The doctors’ diagnosis provides documented evidence that the Berezovka children suffer from toxic poisoning by hydrocarbons, the source of which, likely, is the Karachaganak Oil and Gas Condensate Field, operated by the Karachaganak Petroleum Operating BV (KPO) consortium, which includes the world’s largest oil companies: US Chevron, Dutch Shell, Italian ENI, Russian Lukoil, and Kazakhstan’s KazMunayGaz.
Medical diagnostics of the children and their trip to Moscow were funded via a crowdfunding campaign, Children of Berezovka: It’s Time to Help! The cost of the diagnostics of the two children in Moscow cost a total of $1700, less than the average monthly salary of a KPO employee, but an impossible sum for the parents.
Alina and Albina were among 25 Berezovka children who were subjected to severe toxic poisoning on November 28, 2014. Despite the children’s ongoing symptoms such as convulsions, headache, blood pressure surges, and loss of consciousness, for over 3 years the Kazakhstan state-owned hospitals have not provided a proper diagnosis or prescribed correct treatment for these children. Postponing the diagnosis only worsened the children’s health conditions. Neither KPO nor the Kazakhstani state authorities have taken responsibility for the tragedy or compensated the children for the significant damage to their health.
“Since 2003, the residents of Berezovka expressed their deep concern that their children would be harmed by the oil and gas exploitation occurring at the Karachaganak Field, and demanded relocation to a safe and clean location away from the field. The company; the International Finance Corporation, which provided $150 million in loans to develop the field; and the government of Kazakhstan ignored this clear and reasonable demand for almost fifteen years. It is shameful that the children of Berezovka have paid the price for the greed of these institutions with their health,” said Kate Watters, executive director of Crude Accountability.

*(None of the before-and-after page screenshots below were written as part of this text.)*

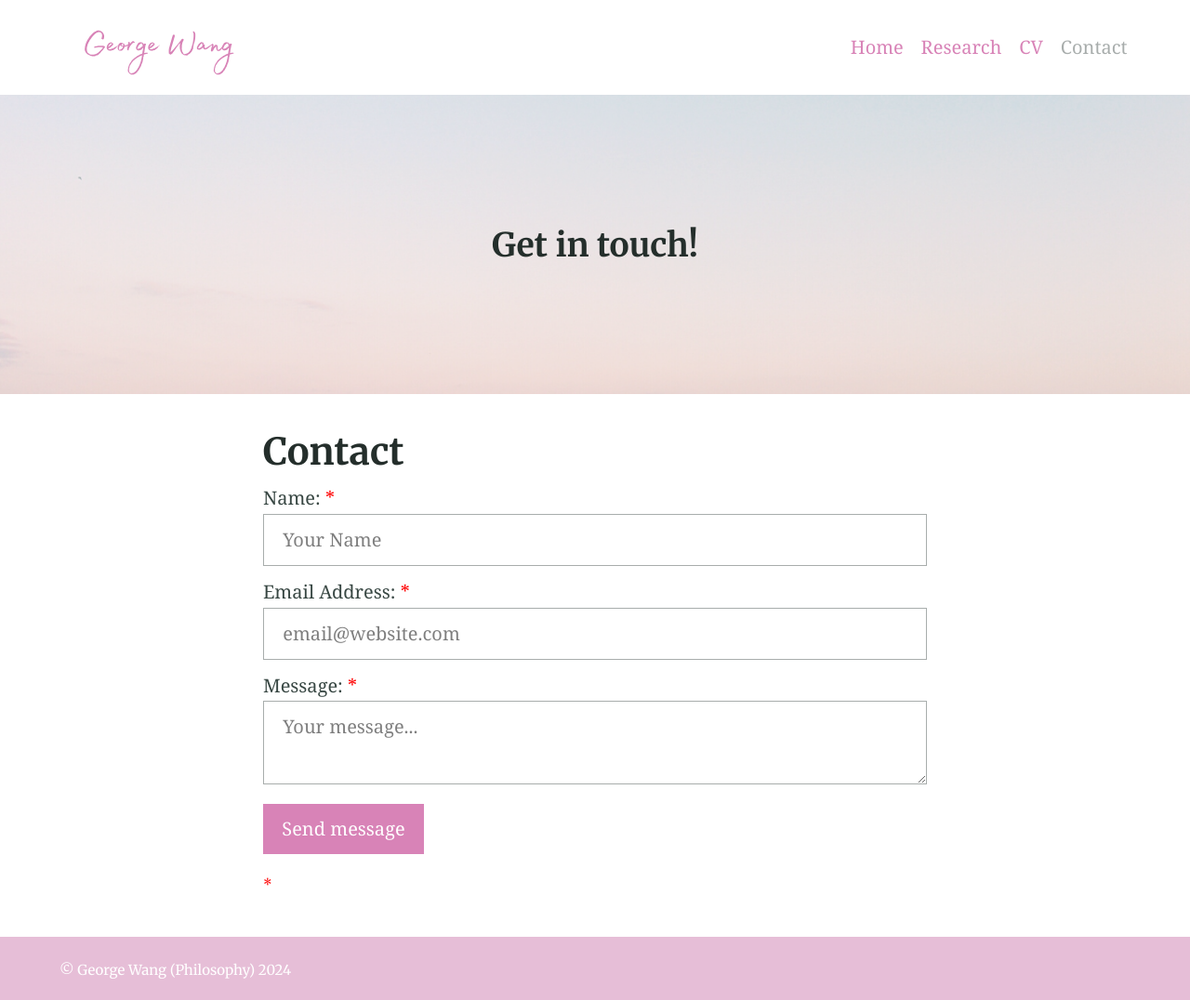
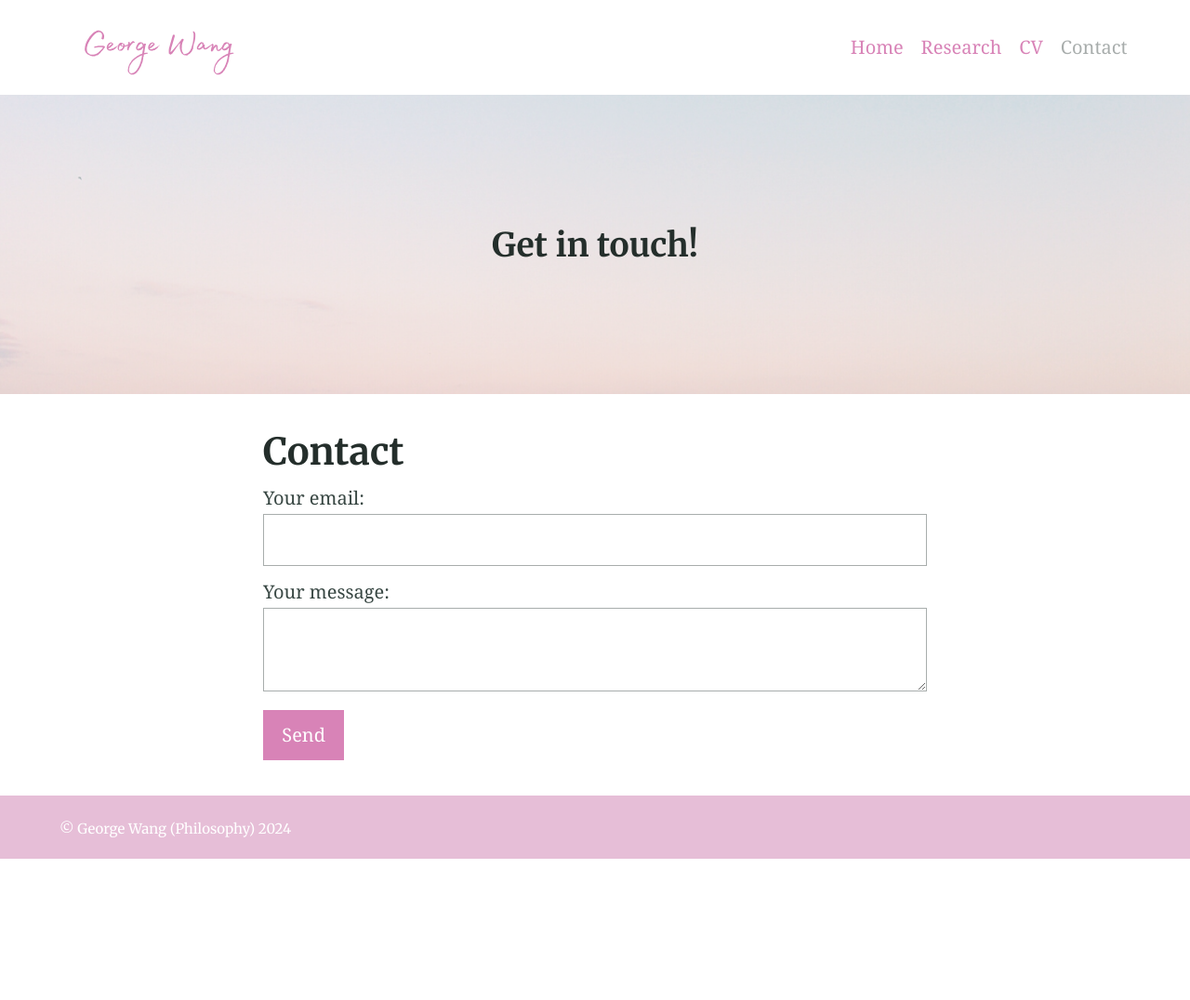
Before and after one commit to GWDZ-true/georgewangdz, a Jekyll site: the page built from contact.md, in a window 1280 px wide. Shown: the whole page at 93% size. Built offline with Jekyll 4.4.1, drawn with Linux system fonts in a browser that asks for light colours; after the commit the page ends 924 px from its top, so only the background shows below that.

Commit message:
Update contact.md

```diff
--- a/contact.md
+++ b/contact.md
@@ -3,7 +3,20 @@ title: Contact
 feature_text: |
   ## Get in touch!
 feature_image: "/assets/photos/sky3.png"
-# excerpt: "A demo of Markdown and HTML includes"
 aside: false
 ---
-{% include site-form.html %}
+<form
+  action="https://formspree.io/f/xvgpjvln"
+  method="POST"
+>
+  <label>
+    Your email:
+    <input type="email" name="email">
+  </label>
+  <label>
+    Your message:
+    <textarea name="message"></textarea>
+  </label>
+  <!-- your other form fields go here -->
+  <button type="submit">Send</button>
+</form>
```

On April 11, 2018, the parents were informed that a criminal investigation into the case would be closed due to the absence of corpus delicti, although the case materials contain numerous facts about the negative impact of KPO on the environment and human health.
“In the case of the children of Berezovka, the Republic of Kazakhstan and KPO grossly violated and ignored not only provisions of national legislation, but also the Convention on the Rights of the Child ratified by Kazakhstan and the United Nations Committee on the Rights of the Child’s recommendations concerning the impact of entrepreneurial activity on the rights of children. The state should recognize its responsibility for the tragedy and provide the poisoned children with immediate assistance for treatment and rehabilitation,” says Yevgeny Zhovtis, Director of the Kazakhstan International Bureau for Human Rights and the Rule of Law.

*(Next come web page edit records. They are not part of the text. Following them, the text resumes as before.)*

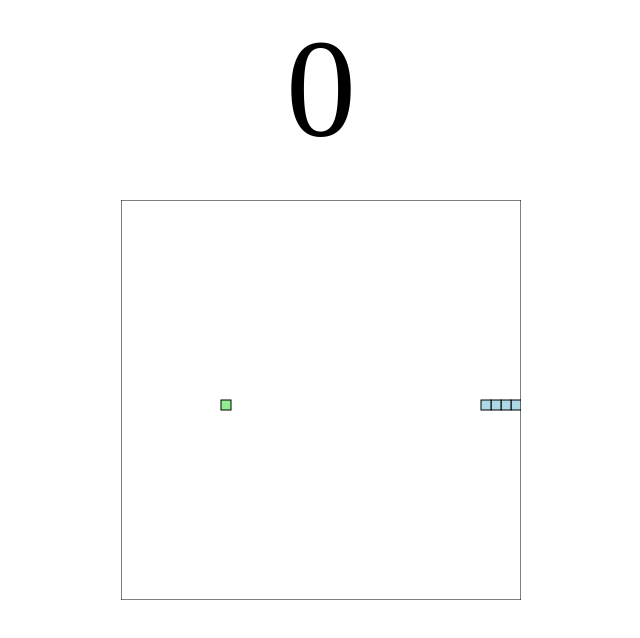
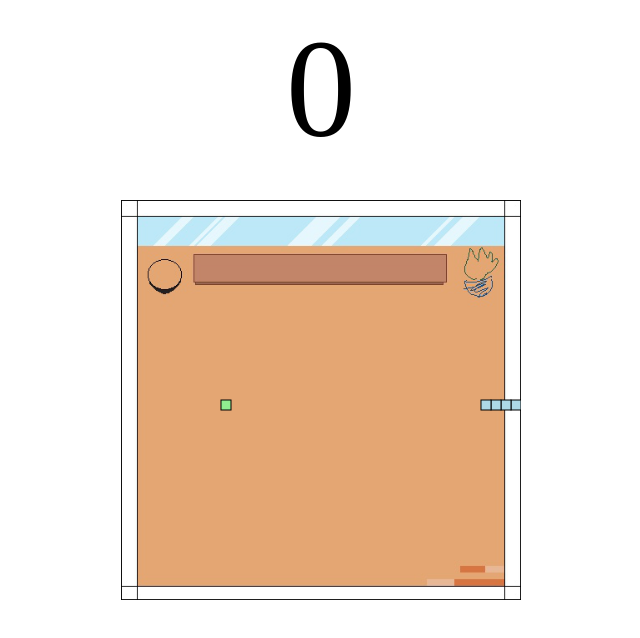
Before and after one commit to BY1994/dance-snake-game, a plain HTML site: page index.html in a window 1280 px wide. Shown: the whole page, without its empty margins (319-959 px from the left). Drawn offline with Linux system fonts and the light colour scheme.

Commit message:
[feat] add background (temp)
This patch added background image.

Signed-off-by: BY1994 <lovelychoco100@gmail.com>

```diff
--- a/index.html
+++ b/index.html
@@ -50,14 +50,16 @@
 
     // Get the canvas element
     const snakeboard = document.getElementById("snakeboard");
+    document.addEventListener("keydown", change_direction);
     // Return a two dimensional drawing context
     const snakeboard_ctx = snakeboard.getContext("2d");
     // Start game
-    main();
-
-    gen_food();
-
-    document.addEventListener("keydown", change_direction);
+    var background = new Image();
+    background.src = "background_temp.png";
+    background.onload = function(){
+        main();
+        gen_food();
+    }
 
     // main function called repeatedly to keep the game running
     function main() {
@@ -77,14 +79,7 @@
 
     // draw a border around the canvas
     function clear_board() {
-      //  Select the colour to fill the drawing
-      snakeboard_ctx.fillStyle = board_background;
-      //  Select the colour for the border of the canvas
-      snakeboard_ctx.strokestyle = board_border;
-      // Draw a "filled" rectangle to cover the entire canvas
-      snakeboard_ctx.fillRect(0, 0, snakeboard.width, snakeboard.height);
-      // Draw a "border" around the entire canvas
-      snakeboard_ctx.strokeRect(0, 0, snakeboard.width, snakeboard.height);
+        snakeboard_ctx.drawImage(background, 0, 0, 400, 400);
     }
 
     // Draw the snake on the canvas
```
Also changed, not shown: background_temp.png (added).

On November 28, 2014, 25 children and 4 adult residents of Berezovka fainted, developed strong cramps, dizziness, and experienced blood pressure surges and severe headaches. The day before, there was an accident on the Karachaganak Oil and Gas Condensate Field. By the end of 2015, the government of Kazakhstan began relocating residents of Berezovka to the neighboring town of Aksai. The resettlement was completed by January 1, 2018. Villagers had been fighting for their relocation for 14 years.
Crude Accountability calls on the members of the KPO consortium and the Kazakhstani authorities to take responsibility for the tragedy, acknowledge that there was toxic exposure as the result of an accident at the Karachaganak Field, ensure immediate examination and treatment of all Berezovka children affected by toxic poisoning, and compensate their families for the damage to their health.
For more information:
Kate Watters, Crude Accountability